Your assignment: Output the entries exactly. Start at the first line, finish with the line containing "seated woman in", and omit the pictures.

Extracted material:
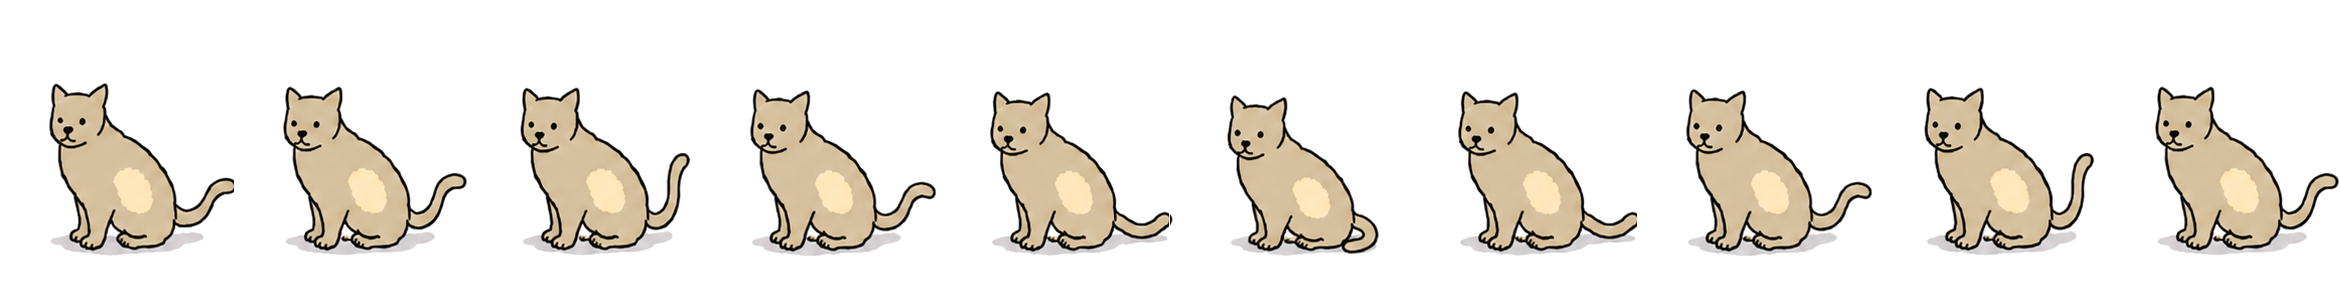
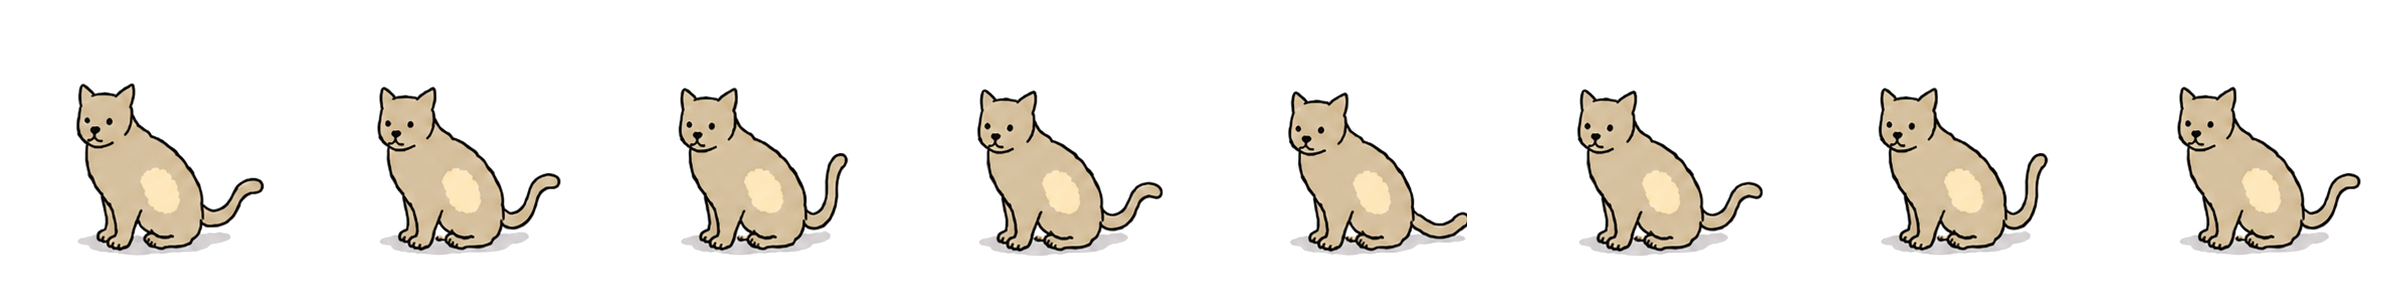
update cat actor dimensions and add host actor; enhance sprite extraction and styling

diff --git a/src/style.css b/src/style.css
@@ -59,6 +59,14 @@ body {
   bottom: 8%;
 }
 
+.actor-host {
+  z-index: 1;
+  width: 16%;
+  aspect-ratio: 300 / 370;
+  left: 27%;
+  bottom: 32%;
+}
+
 .actor-dancer {
   z-index: 2;
   width: 28%;
@@ -77,9 +85,9 @@ body {
 
 .actor-cat {
   z-index: 0;
-  width: 9%;
-  aspect-ratio: 234 / 281;
-  left: 60%;
+  width: 11.5%;
+  aspect-ratio: 300 / 281;
+  left: 58.8%;
   top: 30%;
 }
 

diff --git a/index.html b/index.html
@@ -21,6 +21,9 @@
       <div class="actor actor-floral" data-actor="floral" aria-label="A woman in a black floral dress gesturing" role="img">
         <img src="assets/characters/floral-strip.png" alt="" />
       </div>
+      <div class="actor actor-host" data-actor="host" aria-label="A host in a red vest waving a handheld fan" role="img">
+        <img src="assets/characters/host-strip.png" alt="" />
+      </div>
       <div class="actor actor-seated" data-actor="seated" aria-label="A seated woman in a pink shirt gesturing" role="img">
         <img src="assets/characters/seated-strip.png" alt="" />
       </div>

diff --git a/src/main.js b/src/main.js
@@ -3,10 +3,11 @@ import { gsap } from "gsap";
 const actors = [
   { name: "suit", frameCount: 14, framesPerSecond: 3 },
   { name: "floral", frameCount: 46, framesPerSecond: 5 },
+  { name: "host", frameCount: 28, framesPerSecond: 8 },
   { name: "seated", frameCount: 20, framesPerSecond: 3 },
   { name: "cyclist", frameCount: 20, framesPerSecond: 6 },
   { name: "dancer", frameCount: 20, framesPerSecond: 8 },
-  { name: "cat", frameCount: 10, framesPerSecond: 6 },
+  { name: "cat", frameCount: 8, framesPerSecond: 5 },
 ];
 
 const spriteLoops = [];

diff --git a/scripts/extract_host.py b/scripts/extract_host.py
@@ -1,0 +1,224 @@
+#!/usr/bin/env python3
+from pathlib import Path
+from collections import deque
+
+from PIL import Image
+
+
+SOURCE = Path("/Users/Manasi/Downloads/ChatGPT Image Jul 16, 2026, 08_10_11 PM.png")
+OUT_DIR = Path("public/assets/characters")
+NAME = "host"
+COLS = 5
+ROWS = 4
+FRAME_WIDTH = 300
+FRAME_HEIGHT = 370
+THRESHOLD = 244
+USE_FRAMES = list(range(15))
+SEQUENCE = USE_FRAMES + USE_FRAMES[-2:0:-1]
+
+
+def transparentize_paper(image):
+    image = image.convert("RGBA")
+    pixels = image.load()
+    visited = set()
+    queue = deque()
+
+    def is_background_candidate(x, y):
+        r, g, b, source_alpha = pixels[x, y]
+        return source_alpha == 0 or min(r, g, b) > THRESHOLD
+
+    for x in range(image.width):
+        queue.append((x, 0))
+        queue.append((x, image.height - 1))
+    for y in range(image.height):
+        queue.append((0, y))
+        queue.append((image.width - 1, y))
+
+    while queue:
+        x, y = queue.popleft()
+        if (x, y) in visited or not (0 <= x < image.width and 0 <= y < image.height):
+            continue
+        visited.add((x, y))
+        if not is_background_candidate(x, y):
+            continue
+        pixels[x, y] = (255, 255, 255, 0)
+        queue.append((x + 1, y))
+        queue.append((x - 1, y))
+        queue.append((x, y + 1))
+        queue.append((x, y - 1))
+
+    for y in range(image.height):
+        for x in range(image.width):
+            r, g, b, source_alpha = pixels[x, y]
+            if source_alpha == 0:
+                continue
+            pixels[x, y] = (r, g, b, source_alpha)
+    return image
+
+
+def alpha_bbox(image):
+    box = image.getchannel("A").getbbox()
+    if not box:
+        raise ValueError("Empty frame")
+    return box
+
+
+def remove_top_spill_components(image, frame_index):
+    image = image.convert("RGBA")
+    alpha = image.getchannel("A")
+    alpha_pixels = alpha.load()
+    pixels = image.load()
+    visited = set()
+
+    for y in range(image.height):
+        for x in range(image.width):
+            if (x, y) in visited or not alpha_pixels[x, y]:
+                continue
+
+            queue = deque([(x, y)])
+            visited.add((x, y))
+            component = []
+
+            while queue:
+                px, py = queue.popleft()
+                component.append((px, py))
+                for nx, ny in ((px + 1, py), (px - 1, py), (px, py + 1), (px, py - 1)):
+                    if (
+                        0 <= nx < image.width
+                        and 0 <= ny < image.height
+                        and (nx, ny) not in visited
+                        and alpha_pixels[nx, ny]
+                    ):
+                        visited.add((nx, ny))
+                        queue.append((nx, ny))
+
+            xs = [point[0] for point in component]
+            ys = [point[1] for point in component]
+            top = min(ys)
+            bottom = max(ys) + 1
+            area = len(component)
+            is_row_spill = frame_index >= COLS and top < 96 and bottom < 122 and area > 2
+
+            if is_row_spill:
+                for px, py in component:
+                    pixels[px, py] = (255, 255, 255, 0)
+
+    return image
+
+
+def remove_paper_specks(image):
+    image = image.convert("RGBA")
+    alpha = image.getchannel("A")
+    alpha_pixels = alpha.load()
+    pixels = image.load()
+    visited = set()
+
+    for y in range(image.height):
+        for x in range(image.width):
+            if (x, y) in visited or not alpha_pixels[x, y]:
+                continue
+
+            queue = deque([(x, y)])
+            visited.add((x, y))
+            component = []
+
+            while queue:
+                px, py = queue.popleft()
+                component.append((px, py))
+                for nx, ny in ((px + 1, py), (px - 1, py), (px, py + 1), (px, py - 1)):
+                    if (
+                        0 <= nx < image.width
+                        and 0 <= ny < image.height
+                        and (nx, ny) not in visited
+                        and alpha_pixels[nx, ny]
+                    ):
+                        visited.add((nx, ny))
+                        queue.append((nx, ny))
+
+            if len(component) > 12:
+                continue
+
+            is_pale_paper = all(min(pixels[px, py][:3]) > 240 for px, py in component)
+            if is_pale_paper:
+                for px, py in component:
+                    pixels[px, py] = (255, 255, 255, 0)
+
+    return image
+
+
+def lower_body_anchor_x(image):
+    pixels = image.load()
+    xs = []
+    for y in range(round(image.height * 0.58), image.height):
+        for x in range(image.width):
+            r, g, b, a = pixels[x, y]
+            is_outline = a > 80 and r < 95 and g < 80 and b < 80
+            is_red_pants = a > 100 and r > 95 and g < 80 and b < 70
+            if is_outline or is_red_pants:
+                xs.append(x)
+    if not xs:
+        return None
+    xs.sort()
+    return xs[len(xs) // 2]
+
+
+def composite_centered(canvas, crop):
+    x = (canvas.width - crop.width) // 2
+    y = (canvas.height - crop.height) // 2
+    source_left = max(0, -x)
+    source_top = max(0, -y)
+    source_right = min(crop.width, canvas.width - x)
+    source_bottom = min(crop.height, canvas.height - y)
+    if source_right <= source_left or source_bottom <= source_top:
+        return
+    canvas.alpha_composite(crop.crop((source_left, source_top, source_right, source_bottom)), (max(0, x), max(0, y)))
+
+
+def main():
+    if not SOURCE.exists():
+        raise SystemExit(f"Missing host spritesheet: {SOURCE}")
+
+    OUT_DIR.mkdir(parents=True, exist_ok=True)
+    sheet = Image.open(SOURCE).convert("RGBA")
+
+    frames = []
+    for row in range(ROWS):
+        for col in range(COLS):
+            left = round(col * sheet.width / COLS)
+            right = round((col + 1) * sheet.width / COLS)
+            top = round(row * sheet.height / ROWS)
+            bottom = round((row + 1) * sheet.height / ROWS)
+            crop = sheet.crop((left, top, right, bottom))
+            canvas = Image.new("RGBA", (FRAME_WIDTH, FRAME_HEIGHT), (255, 255, 255, 0))
+            composite_centered(canvas, crop)
+            frame = transparentize_paper(canvas)
+            frame = remove_top_spill_components(frame, row * COLS + col)
+            frame = remove_paper_specks(frame)
+            frames.append(frame)
+
+    usable = [frames[index] for index in USE_FRAMES]
+    boxes = [alpha_bbox(frame) for frame in usable]
+    anchors = [lower_body_anchor_x(frame) for frame in usable]
+    if any(anchor is None for anchor in anchors):
+        raise SystemExit("Could not find a lower-body anchor for at least one host frame.")
+
+    target_anchor_x = sorted(anchors)[len(anchors) // 2]
+    target_bottom = max(box[3] for box in boxes)
+    anchored = []
+
+    for index, frame in enumerate(usable):
+        box = boxes[index]
+        dx = round(target_anchor_x - anchors[index])
+        dy = target_bottom - box[3]
+        output = Image.new("RGBA", (FRAME_WIDTH, FRAME_HEIGHT), (255, 255, 255, 0))
+        output.alpha_composite(frame, (dx, dy))
+        anchored.append(output)
+
+    strip = Image.new("RGBA", (FRAME_WIDTH * len(SEQUENCE), FRAME_HEIGHT), (255, 255, 255, 0))
+    for strip_index, frame_index in enumerate(SEQUENCE):
+        strip.alpha_composite(anchored[frame_index], (strip_index * FRAME_WIDTH, 0))
+    strip.save(OUT_DIR / f"{NAME}-strip.png")
+
+
+if __name__ == "__main__":
+    main()

diff --git a/scripts/extract_cat.py b/scripts/extract_cat.py
@@ -9,11 +9,11 @@ OUT_DIR = Path("public/assets/characters")
 NAME = "cat"
 COLS = 6
 ROWS = 4
-FRAME_WIDTH = 234
+FRAME_WIDTH = 300
 FRAME_HEIGHT = 281
 THRESHOLD = 244
 EXPECTED_FRAMES = 24
-SEQUENCE = [0, 1, 2, 3, 4, 5, 4, 3, 2, 1]
+SEQUENCE = [0, 1, 2, 3, 4, 3, 2, 1]
 
 
 def transparentize_paper(image):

Response to the exercise:
update cat actor dimensions and add host actor; enhance sprite extraction and styling

diff --git a/src/style.css b/src/style.css
@@ -59,6 +59,14 @@ body {
   bottom: 8%;
 }
 
+.actor-host {
+  z-index: 1;
+  width: 16%;
+  aspect-ratio: 300 / 370;
+  left: 27%;
+  bottom: 32%;
+}
+
 .actor-dancer {
   z-index: 2;
   width: 28%;
@@ -77,9 +85,9 @@ body {
 
 .actor-cat {
   z-index: 0;
-  width: 9%;
-  aspect-ratio: 234 / 281;
-  left: 60%;
+  width: 11.5%;
+  aspect-ratio: 300 / 281;
+  left: 58.8%;
   top: 30%;
 }
 

diff --git a/index.html b/index.html
@@ -21,6 +21,9 @@
       <div class="actor actor-floral" data-actor="floral" aria-label="A woman in a black floral dress gesturing" role="img">
         <img src="assets/characters/floral-strip.png" alt="" />
       </div>
+      <div class="actor actor-host" data-actor="host" aria-label="A host in a red vest waving a handheld fan" role="img">
+        <img src="assets/characters/host-strip.png" alt="" />
+      </div>
       <div class="actor actor-seated" data-actor="seated" aria-label="A seated woman in a pink shirt gesturing" role="img">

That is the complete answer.